- Surnames with “old” and “young.” It’s not really directly translatable. “Young Markyta” vs. “Old Markyta” to differentiate between the two.
- mazanice - plaster ca. 17th century
- John Deere tractors are a thing there, too. There is a huge John Deere factory in the town where I live, and it employs about ⅓ of my friends’s husbands.
- “But neither Markyta nor the barkeeper bringing the bill could see what I was gaping at. In the musty corridor of the Tomšice tavern, the grandßdescendatns of the former class enemies from this village were passionately kissing each other.”
- Folk custom: “There was a custom in our village that the young lads would make trails in the night using lime and a brush, a path from the house of a suitor to the house where lived the object of his affections. These were called ‘courtship trails.’ When the sun rose in the morning, it was revealed where a young fellow was stealing away for his secret rendezvous. Then the lad needed water and a good broom to wipe away the path that betrayed him.”
- “Then one day the children suddenly were let out of school earlier. Back then, I was already working with my mother at our village, in Hůrka. We shouted at the kids to ask how come they were going home from school so early. They were returning before noon across the field from Tomašice. They called back that Masaryk had died, that their teacher had said so. Poor mother. She got all frightened. Then she began crying, from her very heart. She cried and cried, and when I saw her I started to cry too. And so we were standing there, just the two of us in the field, and crying like lunatics...That was in ‘37…”

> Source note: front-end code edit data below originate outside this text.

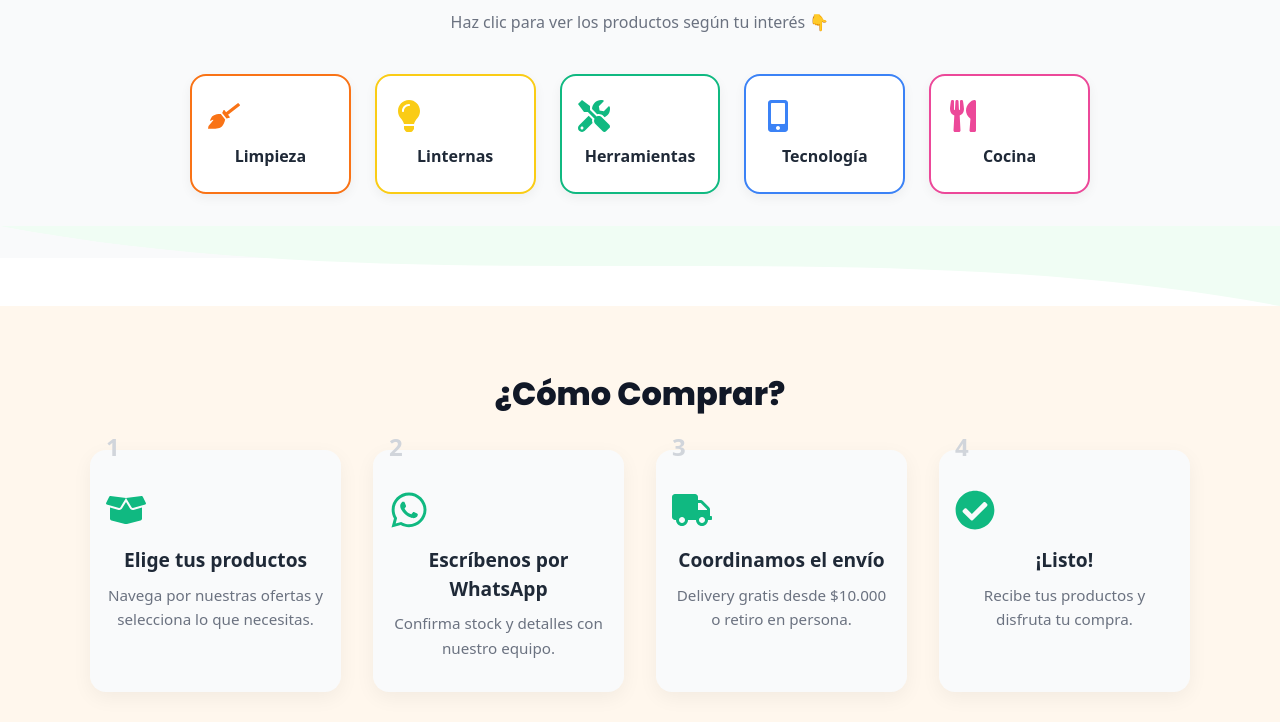
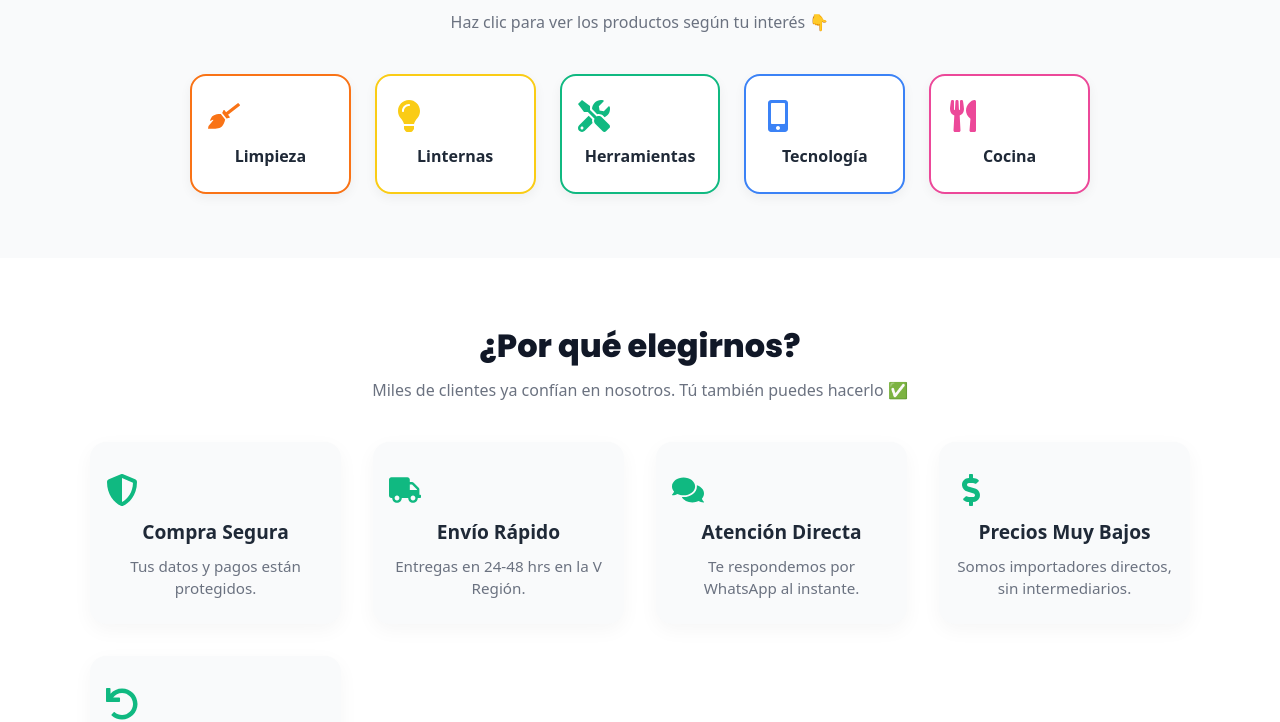
Before and after one commit to Marshelby/todomuybarato, a React (Vite) app: page / in a window 1280 px wide. Shown: the part 2009-2731 px from the top of the page. Built offline with nearby package versions, Linux system fonts and the light colour scheme.

Commit message:
✅ Sección '¿Por qué elegirnos?' integrada entre categorías y cómo comprar

```diff
--- a/src/App.jsx
+++ b/src/App.jsx
@@ -4,6 +4,7 @@ import WaveSeparator from './components/WaveSeparator';
 import Ofertas from './components/Ofertas';
 import WaveSeparatorInvertido from './components/WaveSeparatorInvertido';
 import Categorias from './components/Categorias';
+import PorqueElegirnos from './components/PorqueElegirnos';
 import ComoComprar from './components/ComoComprar';
 import QuienesSomos from './components/QuienesSomos';
 import Testimonios from './components/Testimonios';
@@ -30,6 +31,10 @@ function App() {
         <Categorias />
       </div>
 
+      <div id="beneficios">
+        <PorqueElegirnos />
+      </div>
+
       <WaveSeparator />
 
       <div id="comprar">
--- /dev/null
+++ b/src/components/PorqueElegirnos.css
@@ -0,0 +1,59 @@
+.porque-section {
+  background: #ffffff;
+  padding: 4rem 1.5rem;
+  text-align: center;
+}
+
+.porque-titulo {
+  font-size: 2rem;
+  font-weight: 700;
+  font-family: 'Poppins', sans-serif;
+  margin-bottom: 0.5rem;
+  color: #111827;
+}
+
+.porque-subtitulo {
+  font-size: 1rem;
+  color: #6b7280;
+  margin-bottom: 2.5rem;
+  font-weight: 500;
+}
+
+.porque-grid {
+  display: grid;
+  gap: 2rem;
+  grid-template-columns: repeat(auto-fit, minmax(230px, 1fr));
+  max-width: 1100px;
+  margin: 0 auto;
+}
+
+.porque-card {
+  background-color: #f9fafb;
+  border-radius: 1rem;
+  padding: 2rem 1rem 1.5rem;
+  box-shadow: 0 6px 20px rgba(0, 0, 0, 0.04);
+  transition: transform 0.3s ease;
+}
+
+.porque-card:hover {
+  transform: translateY(-5px);
+}
+
+.porque-icono {
+  font-size: 2rem;
+  color: #10b981;
+  margin-bottom: 0.75rem;
+}
+
+.porque-titulo-item {
+  font-size: 1.2rem;
+  font-weight: 600;
+  color: #1f2937;
+  margin-bottom: 0.5rem;
+}
+
+.porque-descripcion {
+  font-size: 0.95rem;
+  color: #6b7280;
+  line-height: 1.5;
+}
--- /dev/null
+++ b/src/components/PorqueElegirnos.jsx
@@ -0,0 +1,35 @@
+import "./PorqueElegirnos.css";
+import { FaShieldAlt, FaTruck, FaComments, FaDollarSign, FaUndo } from "react-icons/fa";
+
+const beneficios = [
+  {
+    icono: <FaShieldAlt />, titulo: "Compra Segura", descripcion: "Tus datos y pagos están protegidos." },
+  {
+    icono: <FaTruck />, titulo: "Envío Rápido", descripcion: "Entregas en 24-48 hrs en la V Región." },
+  {
+    icono: <FaComments />, titulo: "Atención Directa", descripcion: "Te respondemos por WhatsApp al instante." },
+  {
+    icono: <FaDollarSign />, titulo: "Precios Muy Bajos", descripcion: "Somos importadores directos, sin intermediarios." },
+  {
+    icono: <FaUndo />, titulo: "Garantía de Cambio", descripcion: "Si no te gusta, puedes cambiarlo fácilmente." }
+];
+
+function PorqueElegirnos() {
+  return (
+    <section className="porque-section">
+      <h2 className="porque-titulo">¿Por qué elegirnos?</h2>
+      <p className="porque-subtitulo">Miles de clientes ya confían en nosotros. Tú también puedes hacerlo ✅</p>
+      <div className="porque-grid">
+        {beneficios.map((item, i) => (
+          <div className="porque-card" key={i}>
+            <div className="porque-icono">{item.icono}</div>
+            <h3 className="porque-titulo-item">{item.titulo}</h3>
+            <p className="porque-descripcion">{item.descripcion}</p>
+          </div>
+        ))}
+      </div>
+    </section>
+  );
+}
+
+export default PorqueElegirnos;
```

- “But since its transformation, the collective farm is just about insolvent, heavily indebted, and it’s actually falling apart.”
- panélak apartment houses
- “cultural center” - In socialist times (and very often still today), every village and city used to have such a building intended for cultural events, political meetings, and the like. This one would be nothing fancy at all.
- “The only thing I know about her is her mobile phone number, I know that she works somewhere in Prague, but that’s all! I never asked her about anything. I know her ancestors from her mother’s side back to 1620, to the Battle of White Mountain, but as regards Daniela, I don't’ know her surname, address, nothing.” This part made me laugh.
- dissolved parishes
- “Palác Flora” - and other similar large modern shopping complexes that I observed
- “Do you know who you took revenge on?” - I can’t write more.
- “No, it’s your version that is completely disconnected from reality!...You think that at the beginning of the ‘50s she still longed to become Mrs. Kubachová? To get a 60 acre farm? That would have been a punishment! These people were threatened with displacement and confiscation by that time. They didn’t know when their day and hour was coming, but what they knew for sure was that there were huge forced deliveries and prisons. My mom told me that eventually farmers were just getting rid of their land. Can you imagine what it must have been like when a freeholding farmer gave up his fields voluntarily?It was impossible to stand up against it any longer.” “Daniela, I do know all this! Yes, it appears very clear to you now, but you didn’t live in that time. Many people in the village quite believed that the situation in the state would turn around, that everything would return to like it had been before. I’ve read letters in the district archives that Šoucha wrote to the District People’s Committee. He had complained that most of the farmers were more interested in the Vatican and Voice of America than in the conclusions of the Central Committee of the Communist Party of Czechoslovakia.”
Rethinking the very end of the book, I realize that it is actually darkly comical. When I first read it, I didn’t laugh. But thinking back on it, it makes me chuckle and smile. Maybe this is what they mean by the "Czech sense of humor."